The first thing that needs to be thrown out the window is the idea of this band making use of synthesizers like they had before being signed. Saloon has more inspiration from the likes of folk and bluegrass, which when combined with the Norma Jean Repeater-era metalcore sound, create quite a unique blend of sound. From their song “Cover Girl,” containing a crunchy breakdown accented by a banjo lead, to songs like “Failures and Fakes” and “You Are the One,” which make use of crowd chants and almost blues-y piano leads, I was actually very impressed by the level of originality being expressed by this quartet, yet doing a decent job to maintain their connection towards modern metalcore.

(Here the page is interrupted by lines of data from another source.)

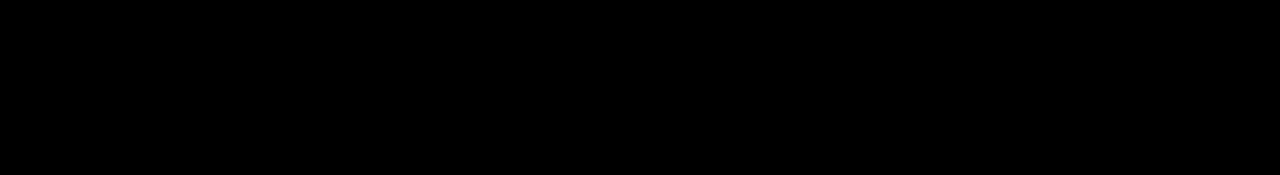
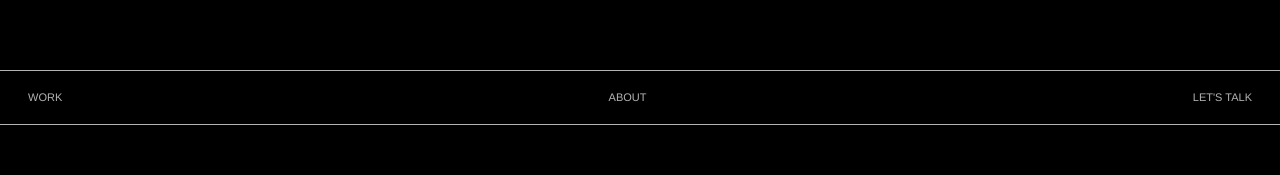
Before and after one commit to emmatroni/my-portfolio, a React (Vite) app: page / in a window 1280 px wide. Shown: the part 682-857 px from the top of the page. Built offline with nearby package versions, Linux system fonts and the light colour scheme; a web font is replaced by a local one.

Commit message:
link nav updated

```diff
--- a/src/components/common/LinkNav.tsx
+++ b/src/components/common/LinkNav.tsx
@@ -1,65 +1,65 @@
-import { useState } from "react";
+import AnimatedLink from "../ui/AnimatedLink";
 
-interface AnimatedLinkProps {
-  href?: string;
-  onClick?: () => void;
-  children: React.ReactNode;
-  className?: string;
-  /** Background color of the page — text becomes this color on hover */
-  bgColor?: string;
-  /** Text color when not hovered */
-  textColor?: string;
-  /** Color of the sweep rectangle (default: white) */
-  sweepColor?: string;
-  /** Force hover state from parent */
-  forceHover?: boolean;
-  target?: string;
-  rel?: string;
+interface FooterProps {
+  activeSection: string;
 }
 
-export default function AnimatedLink({
-  href,
-  onClick,
-  children,
-  className = "",
-  bgColor = "#000000",
-  textColor = "rgba(255,255,255,0.7)",
-  sweepColor = "#ffffff",
-  forceHover,
-  target,
-  rel,
-}: AnimatedLinkProps) {
-  const [selfHovered, setSelfHovered] = useState(false);
-  const hovered = forceHover !== undefined ? forceHover : selfHovered;
+const links = [
+  { id: "work", label: "Work" },
+  { id: "about", label: "About" },
+  { id: "contact", label: "Let's Talk" },
+];
 
-  const Tag = href ? "a" : "button";
-
+export default function LinkNav({ activeSection }: FooterProps) {
   return (
-    <Tag
-      href={href || undefined}
-      onClick={onClick}
-      target={target}
-      rel={rel}
-      className={`relative inline-block overflow-hidden ${className}`}
-      onMouseEnter={() => setSelfHovered(true)}
-      onMouseLeave={() => setSelfHovered(false)}
+    <nav
+      className="sticky z-40 flex items-center justify-between px-6 py-4 backdrop-blur-md -mt-12"
       style={{
-        color: hovered ? bgColor : textColor,
-        transition: "color 400ms ease-out",
+        top: "var(--header-height)",
+        backgroundColor: "var(--surface-blur)",
+        borderBottom: "var(--border-width) solid var(--border-color)",
+        borderTop: "var(--border-width) solid var(--border-color)",
       }}
     >
-      {/* Background sweep */}
-      <span
-        className="absolute inset-0 z-0"
-        style={{
-          backgroundColor: sweepColor,
-          transform: hovered ? "scaleX(1)" : "scaleX(0)",
-          transformOrigin: "left",
-          transition: "transform 400ms ease-out",
-        }}
-      />
-      {/* Text */}
-      <span className="relative z-10">{children}</span>
-    </Tag>
+      {links.map((link) => {
+        const isActive = activeSection === link.id;
+
+        return (
+          <div key={link.id} className="relative flex items-center gap-0">
+            <span
+              className="inline-block overflow-hidden"
+              style={{
+                width: isActive ? "18px" : "0px",
+                opacity: isActive ? 1 : 0,
+                transition: "all var(--transition-normal) ease-in-out",
+              }}
+            >
+              <span className="text-white text-[8px] flex justify-center">
+                ●
+              </span>
+            </span>
+
+            {isActive ? (
+              <a
+                href={`#${link.id}`}
+                className="text-[11px] uppercase"
+                style={{ color: "var(--color-text)" }}
+              >
+                {link.label}
+              </a>
+            ) : (
+              <AnimatedLink
+                href={`#${link.id}`}
+                className="text-[11px] uppercase px-1 py-0.5"
+                textColor="var(--color-text-muted)"
+                bgColor="#000000"
+              >
+                {link.label}
+              </AnimatedLink>
+            )}
+          </div>
+        );
+      })}
+    </nav>
   );
 }
```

One major gripe I do have with this act of progression is that the transitions do tend to suffer. The best example I can offer would be from the first verse to the piano pre-chorus on the title track. It stems from a highly chaotic and violent feeling reminiscent of Arsonists Get All the Girls (not to mention vocalist Kyle Scholz’s style of screams is remarkably similar to that of AGATG’s singer, Remi).
The main selling point to The Ongoing Concept, and also what might turn you away the most, is guitarist/vocalist Dawson Scholz. His voice, though at times very intelligently used and maddeningly catchy, also throws off songs a bit. There’s a difference between types of vocals being unexpected and those being out of place, and in several cases – most notably “Like Autumn” and “Cover Girl” – he tries to put out a scream/sing combination to give his voice an edge to complement the sound, yet it cuts into the atmosphere and makes the heaviness seem, in a sense, faked. If he were to use less of his raspier vocals and stuck to his catchy and (at times) melodically technical cleans, the songs would benefit greatly.
Lyrically, Saloon doesn’t exactly suffer, yet it surely doesn’t make itself out as being the progression it wants to be. The album's first single, “Cover Girl,” speaks of originality in its own right, yet the band in general isn’t really doing much to break the mold – aside from the introduction of bluegrass, blues and folk. One might think that it would be enough to do such genre-blending, yet the songs don’t actually maintain that feel for very long. The songs “Little Situation” and “Class of Twenty-Ten” may seem like excellent blends of genres in the chorus and in some of the verses, but at the same time, they do little as far as flow goes, keeping the same metalcore song structure and overall guitar feel. The Ongoing Concept tried to do what Every Time I Die did with southern rock, only they weren't quite able to come up with more creative hooks.
Saloon is a fine attempt at pushing metalcore forward, yet some parts are rather inconsistent. The vocals are, oddly enough, a major pro and a major con. The best part of that statement is it gives them the chance to push forward and learn more about themselves and their sound. If they play their cards right, the sky’s the limit.